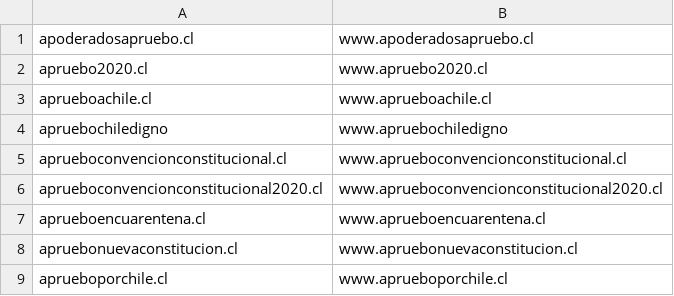
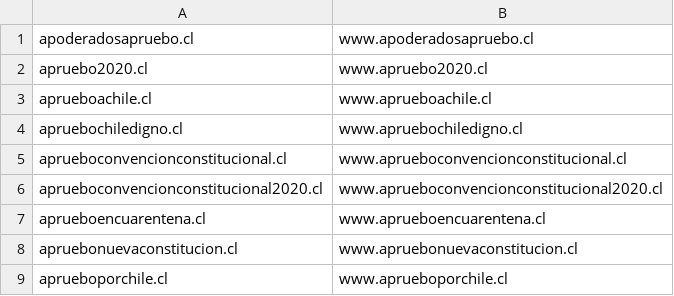
Before and after one commit to neo-jack-official/neo-jack-official.github.io, a CSV file: txt/lis.csv, drawn as a sheet; only a part is shown.

Commit message:
u
u

```diff
--- a/txt/lis.csv
+++ b/txt/lis.csv
@@ -3,3 +3,3 @@
 "aprueboachile.cl","www.aprueboachile.cl"
-"apruebochiledigno","www.apruebochiledigno"
+"apruebochiledigno.cl","www.apruebochiledigno.cl"
 "aprueboconvencionconstitucional.cl","www.aprueboconvencionconstitucional.cl"
```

What is required:
Every entry is to be reproduced word for word, and no image is carried over.

Your response:
Before and after one commit to neo-jack-official/neo-jack-official.github.io, a CSV file: txt/lis.csv, drawn as a sheet; only a part is shown.

Commit message:
u
u

```diff
--- a/txt/lis.csv
+++ b/txt/lis.csv
@@ -3,3 +3,3 @@
 "aprueboachile.cl","www.aprueboachile.cl"
-"apruebochiledigno","www.apruebochiledigno"
+"apruebochiledigno.cl","www.apruebochiledigno.cl"
 "aprueboconvencionconstitucional.cl","www.aprueboconvencionconstitucional.cl"
```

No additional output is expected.